used especially in radio and signaling to indicate that a message has been received and understood (Webster)
شنيدم به گوشم ،مفهوم شد
علوم نظامى : پيام را گرفتم
Presented for what it may be worth, with no claim for technical expertise, and not the slightest warranty!
Roger / Wilco / Over / Out / Read / Copy
In the early days when most two-way radio communication used "Morse" code (radiotelegraph), operators used very short 'procedural' signals to save time. One such signal was the letter "R", which was sent to indicate that a message had been received in full. As operators changed over to voice operation (radiotelephone), they kept the same letter, but pronounced it with a phonetic alphabet in which "R" was spoken as "roger", still indicating that a message had been received.
Sometimes the radio operator is also the person addressed (for instance, perhaps an aircraft pilot). That person might add the response "Wilco", which is short for "will comply".
The term "over" is used with radio (or even telephone) connections when only one person can speak (successfully) at a time. It means "I have finished speaking for the moment, but am expecting your reply - go ahead". "Out" means "I have finished speaking, and the conversation is finished; don't reply". They are not properly used together.

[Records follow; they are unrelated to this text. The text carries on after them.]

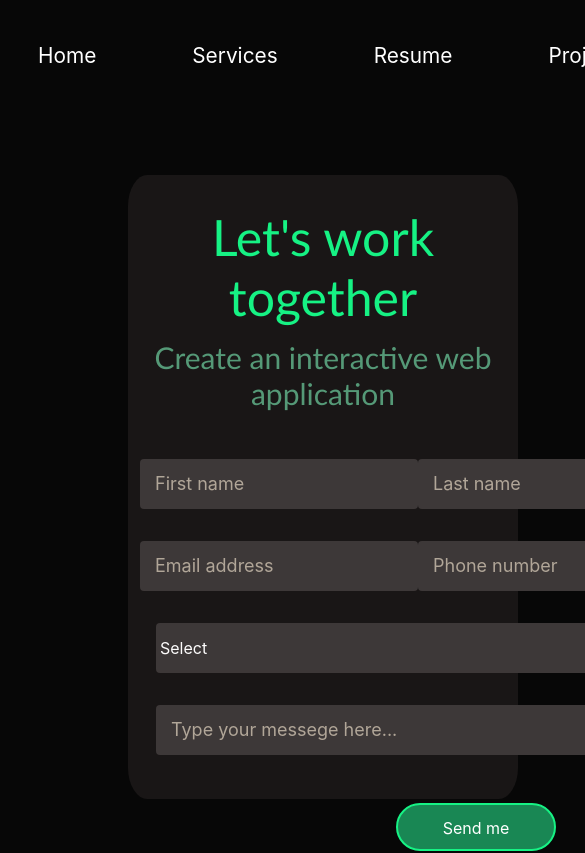
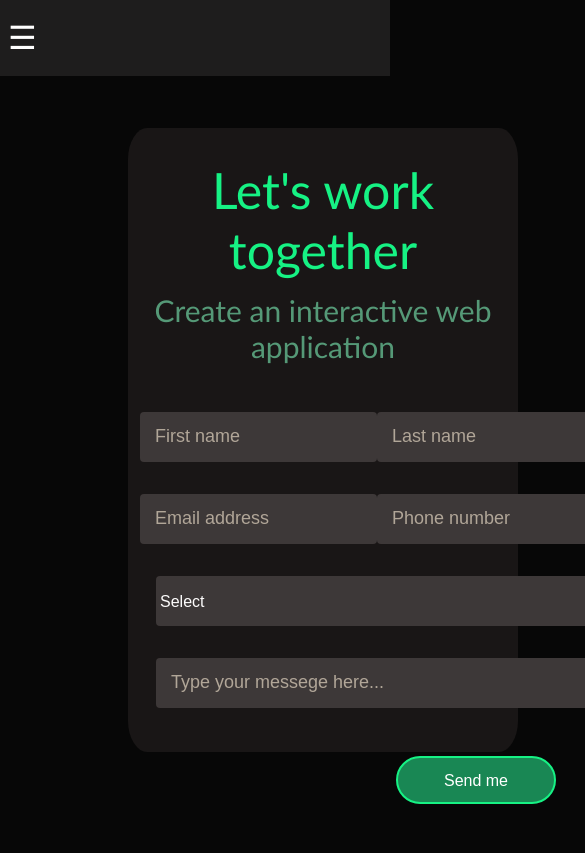
Before and after one commit to sanketbhongade/Portfolio, a React (Create React App) app: page /contact in a window 390 px wide. Shown: the top 853 px of the page, 585 px wide, since content can reach past the window. Built offline with nearby package versions, Linux system fonts and the light colour scheme.

Commit message:
Navbar collapsable in all mobile devices

```diff
--- a/src/Component/Contact/Contact.js
+++ b/src/Component/Contact/Contact.js
@@ -6,11 +6,11 @@ const Contact = () => {
 
   return (
     <>
-      <div className='container'>
+      <div className='container mt-5'>
         <div className='contact'>
           <div className='row'>
 
-            <div className='col-md-6 contact-info'>
+            <div className='col-md-6 contact-info  mt-5'>
               <form >
                 <h4 className='contact-head1 text-center'>Let's work together</h4>
                 <h5 className='contact-head2 text-center'>Create an interactive web application</h5>
--- a/src/Component/Home/Home.js
+++ b/src/Component/Home/Home.js
@@ -8,7 +8,7 @@ const Home=()=>{
         <>
            <div className="container">
                 <div className="home-main row">
-                    <div className="col-md-5 text mt-2">
+                    <div className="col-md-5 text mt-5">
                         <div className="text d-grid">
                             <h1 className="text1 text-center fontfamily2">Hello, I'm Sanket Bhongade</h1>
                             <h3 className="text2 text-center fontfamily3 mt-3">FRONTEND DEVELOPER</h3>
--- a/src/Component/Navbar/Navbar.css
+++ b/src/Component/Navbar/Navbar.css
@@ -1,165 +1,129 @@
-*{
+/* Global styles */
+* {
     margin: 0;
     padding: 0;
+    box-sizing: border-box;
 }
 
+body {
+    font-family: Arial, sans-serif;
+}
+
+/* Navbar container */
+.navbar {
+    width: 100%;
+    background-color: #1e1d1d;
+    position: fixed;
+    top: 0;
+    left: 0;
+    z-index: 1000;
+}
+
+/* Navbar for desktop and larger screens */
 .portfolio-navbar {
     display: flex;
     justify-content: space-between;
     align-items: center;
-    padding: 0 20px;
+    padding: 0.5rem 1rem;
+    max-width: 1200px;
+    margin: 0 auto;
+    width: 100%;
+
 }
 
-.navbar-brand .menu-toggle {
-    font-size: 24px;
-    color: white;
-    background: none;
-    border: none;
-    cursor: pointer;
-    display: none; /* Initially hidden on larger screens */
+.navbar-nav {
+    display: flex;
+    align-items: center;
 }
 
-.navbar{
-    /* margin-top: -2rem; */
-    /* position: fixed; */
-    width: 100vw;
-    /* background-color: black; */
+.nav-items {
+    display: flex;
+    list-style-type: none;
 }
 
-.navbar-nav{
-    display: flex;
-    margin-right: 3rem;
+.nav-list {
+    margin-left: 2rem;
 }
 
-.nav-head{
-    margin-left: 2rem;
-    color: rgb(249, 249, 250);
+.nav-list a {
+    text-decoration: none;
+    color: white;
+    font-size: 1rem;
+    transition: color 0.3s ease;
 }
 
-.nav-items{
-    margin-left: 45rem;
-    margin-top: 2rem;
+.nav-list a:hover {
+    color: #ddd;
+}
+
+/* Navbar Brand */
+.navbar-brand {
     display: flex;
     justify-content: center;
     align-items: center;
-    list-style-type: none;
-    text-decoration: none;
-    gap: 5rem;
 }
 
-.a{
+/* Hamburger Menu for Mobile */
+.menu-toggle {
+    background: none;
+    border: none;
+    font-size: 2rem;
     color: white;
-    font-size: 1.3rem;
-    text-decoration: none;
-    position: relative;
-    transition: all 0.3s ease;
+    cursor: pointer;
+    display: none;
 }
 
-.a:hover{
-    color: rgb(22, 242, 132);
-
+.navbar-nav.open {
+    display: block;
 }
 
-.a::before{
-    content: '';
-    position: absolute;
-    width: 100%;
-    height: 1px;
-    bottom: 0;
-    left: 0;
-    background-color: rgb(22, 242, 132);
-    visibility: hidden;
-    transform: scaleX(0);
-    transition: all 0.3s ease;
-}
-
-.a:hover::before{
-    color: white;
-    visibility: visible;
-    transform: scaleX(1);
-}
-
-@media screen and (max-width:1200px){
-    .nav-items{
-        margin-left: 28rem;
-    }
-}
-
-
-@media screen and (max-width:1024px){
-    .nav-items{
-        margin-left: 18rem;
-    }
-}
-
-@media screen and (max-width:768px){
-   .nav-items{
-        margin-left: 8rem;
-        gap: 6rem;
-   }
-}
-
-@media screen and (max-width:425px){
-    .nav-navbar{
-        margin-left: 0px;
-        padding-left: 0;
-    }
-    .nav-items{
-        margin-left: 1px;
-        padding-left: 1px;
-    }
-}
-
-
- @media screen and  (max-width: 360px) {
-    /* .portfolio-navbar {
-        flex-direction: column;
-        align-items: flex-start;
-    } */
-
-    .menu-toggle {
-        display: block;
-        /* margin-left: auto; */
+/* Navbar for mobile screens */
+@media (max-width: 768px) {
+    .portfolio-navbar {
+        padding: 0.5rem;
+        height: 60px;
     }
 
     .navbar-nav {
-        flex-direction: column;
-        align-items: flex-start;
-        background-color: #333;
         position: absolute;
         top: 100%;
         left: 0;
         width: 100%;
-        max-height: 0;
-        overflow: hidden;
-        transition: max-height 0.3s ease;
-    }
-
-    .navbar-nav.open{
-        max-height: 300px;
+        background-color: #1e1d1d;
+        display: none;
+        flex-direction: column;
+        align-items: flex-start;
     }
 
     .nav-items {
+        flex-direction: column;
         width: 100%;
-        flex-direction: column;
-        /* align-items: flex-start; */
     }
 
     .nav-list {
-        /* margin: 10px 0; */
-        text-align: left;
+        margin-left: 0;
         width: 100%;
-        padding: 10px 20px;
+        padding: 1rem 2rem;
     }
 
-    .a {
-        font-size: 16px;
-        display: block;
-        width: 100%;
-        padding: 10px 20px;
+    .nav-list a {
+        color: white;
+        font-size: 1.2rem;
+        text-align: left;
     }
 
-    .a:hover {
-        background-color: #444;
+    .menu-toggle {
+        display: block;
+    }
+
+    .navbar-nav.open {
+        display: block;
     }
 }
+
+/* Navbar for very small screens (e.g., mobile phones) */
+@media (max-width: 480px) {
+    .nav-list a {
+        font-size: 1rem;
+    }
+}
--- a/src/Component/Navbar/Navbar.js
+++ b/src/Component/Navbar/Navbar.js
@@ -12,16 +12,7 @@ const Navbar = () => {
     return (
         <nav className='navbar'>
             <div className='portfolio-navbar d-flex'>
-                <div className='navbar-brand'>
-                    <button
-                        className='menu-toggle'
-                        onClick={toggleMenu}
-                        aria-label={isMenuOpen ? 'Close menu' : 'Open menu'}
-                        aria-expanded={isMenuOpen}
-                    >
-                        ☰   {/* Hamburger Icon */}
-                    </button>
-                </div>
+
                 <div className={`navbar-nav ${isMenuOpen ? 'open' : ''}`} aria-hidden={!isMenuOpen}>
                     <ul className="nav-items">
                         <li className='nav-list'>
@@ -41,6 +32,16 @@ const Navbar = () => {
                         </li>
                     </ul>
                 </div>
+                <div className='navbar-brand'>
+                    <button
+                        className='menu-toggle'
+                        onClick={toggleMenu}
+                        aria-label={isMenuOpen ? 'Close menu' : 'Open menu'}
+                        aria-expanded={isMenuOpen}
+                    >
+                        ☰   {/* Hamburger Icon */}
+                    </button>
+                </div>
             </div>
         </nav>
     );
--- a/src/Component/Project/Project.css
+++ b/src/Component/Project/Project.css
@@ -1,7 +1,8 @@
 
 .project-head{
-    margin-top: 2rem;
+    margin-top: 90px !important;
     color: #fff;
+    margin-top: 20px;
 }
 
 .project-name{
--- a/src/Component/Project/Project.js
+++ b/src/Component/Project/Project.js
@@ -5,7 +5,7 @@ const Project = () => {
   return (
     <>
       <div className='container'>
-        <h1 className='project-head'>Projects</h1>
+        <h1 className='project-head mt-5'>Projects</h1>
         <div className='row'>
           <div className='col-md-6 carousel-main'>
             <div id="carouselExampleCaptions" className="carousel slide">
--- a/src/Component/Resume/Resume.js
+++ b/src/Component/Resume/Resume.js
@@ -20,7 +20,7 @@ const Resume = () => {
     return (
         <>
 
-            <div className='container'>
+            <div className='container mt-5'>
                 <div className='row resume-display'>
                     <div className='col-md-5 button-class'>
                         <div>
--- a/src/Component/Services/Services.js
+++ b/src/Component/Services/Services.js
@@ -4,9 +4,9 @@ import "./Services.css"
 const Services = () => {
   return (
     <>
-        <div className='container'>
+        <div className='container mt-2'>
             <div className='row service-row'>
-                <div className='row1 col-md-4'>
+                <div className='row1 col-md-4 '>
                     <div className='num'>01</div>
                     <h2 className='head-text mt-2'>Web Development</h2>
                     <p className='text'>I'm a skilled Frontend Developer with expertise in React.Js, JavaScript, HTML & CSS, BootStrap and Tailwind CSS.</p>
```
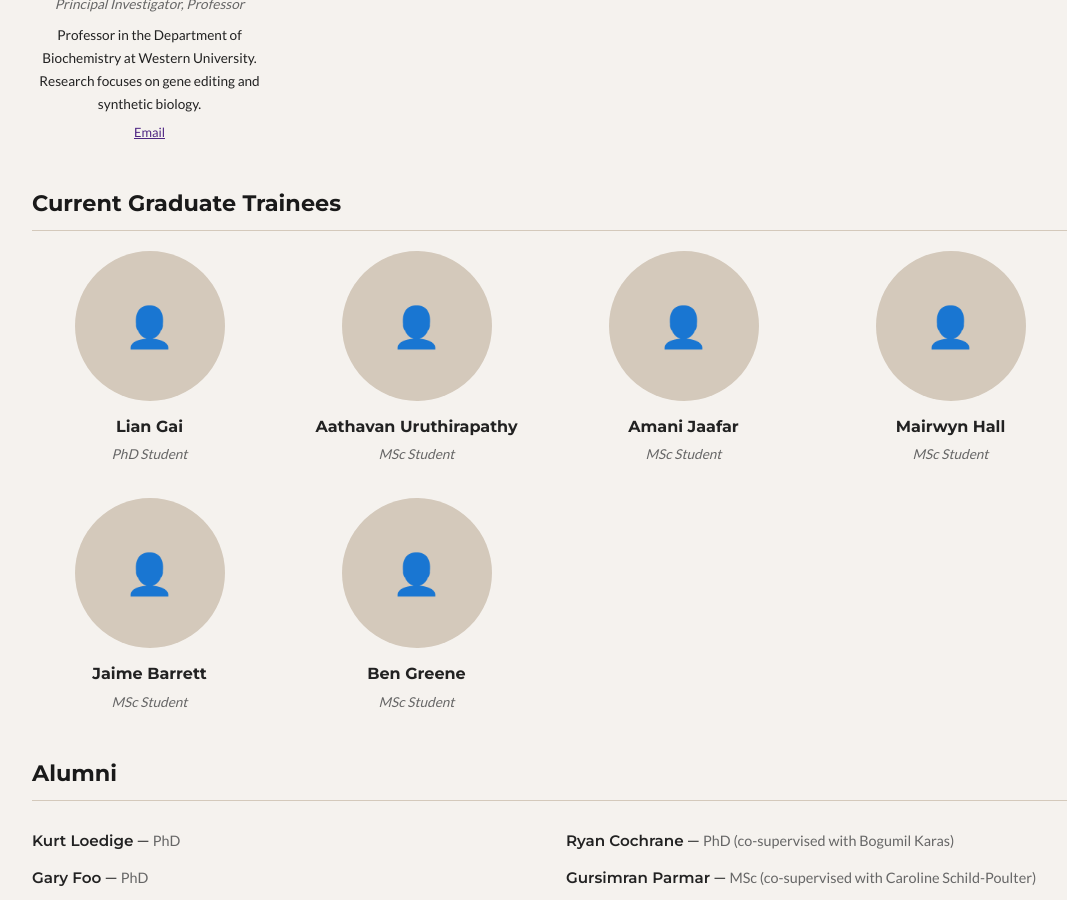
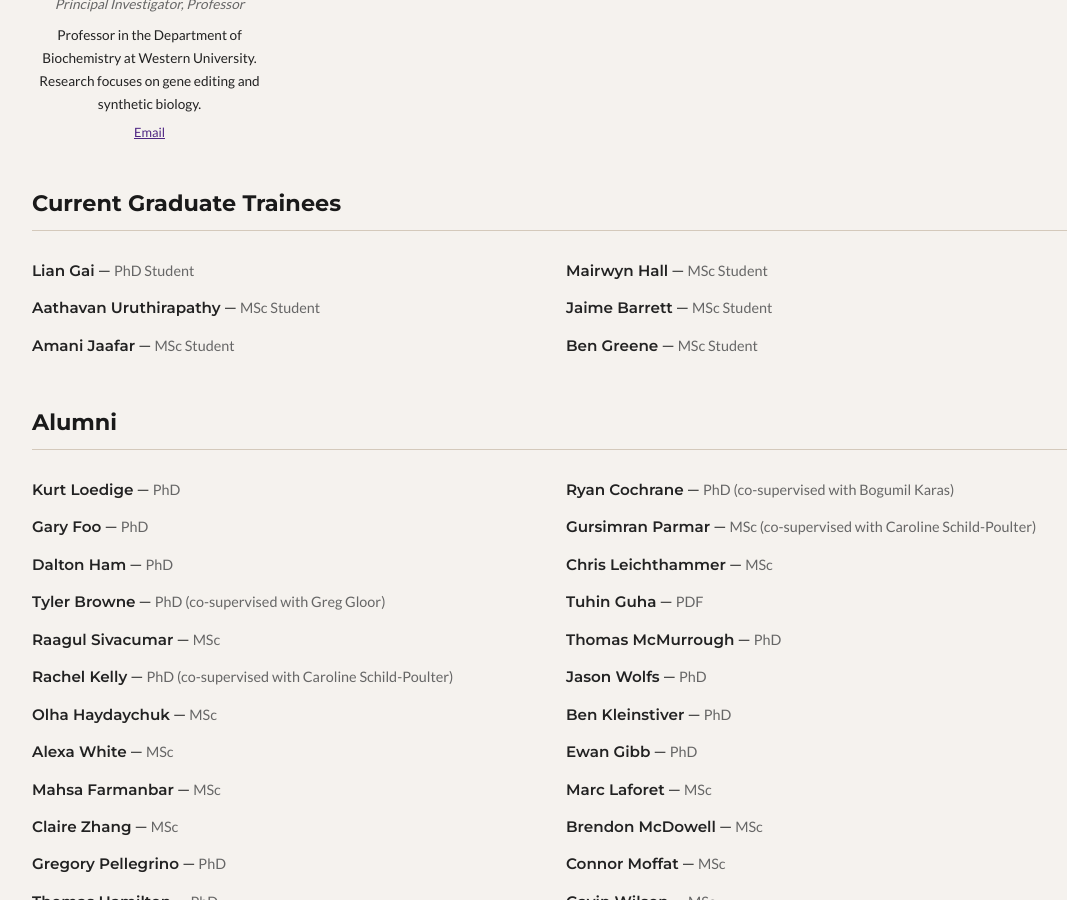
Before and after one commit to edgell-lab/edgell-lab.github.io, a Jekyll site: the page built from people.md, in a window 1280 px wide and 900 px high, scrolled down 611 px. Shown: the whole window, without its empty margins (90-1157 px from the left). Built offline with Jekyll 4.4.1, drawn with Linux system fonts in a browser that asks for light colours.

Commit message:
Replace image placeholders for grad trainees with plain name list

```diff
--- a/people.md
+++ b/people.md
@@ -42,20 +42,14 @@ permalink: /people/
 {% endif %}
 
 <h2 class="people-section-heading">Current Graduate Trainees</h2>
-<div class="people-grid">
+<ul class="alumni-list">
   {% for person in site.data.people.grad_students %}
-  <div class="person-card">
-    {% if person.photo != "" %}
-      <img src="{{ '/assets/images/' | append: person.photo | relative_url }}" alt="{{ person.name }}">
-    {% else %}
-      <div class="person-photo-placeholder">&#128100;</div>
-    {% endif %}
-    <div class="person-name">{{ person.name }}</div>
-    <div class="person-role">{{ person.role }}</div>
-    {% if person.bio %}<p style="font-size:0.85rem;margin-top:0.5rem">{{ person.bio }}</p>{% endif %}
-  </div>
+  <li>
+    <span class="alumni-name">{{ person.name }}</span> &mdash;
+    <span class="alumni-role">{{ person.role }}</span>
+  </li>
   {% endfor %}
-</div>
+</ul>
 
 {% if site.data.people.undergrads.size > 0 %}
 <h2 class="people-section-heading">Undergraduate Researchers</h2>
```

Read, as in 'Do you read me", refers to hearing a signal clearly enough to be understood. Copy probably originally referred to writing or typing a received message, but now has is essentially the same as 'Read'.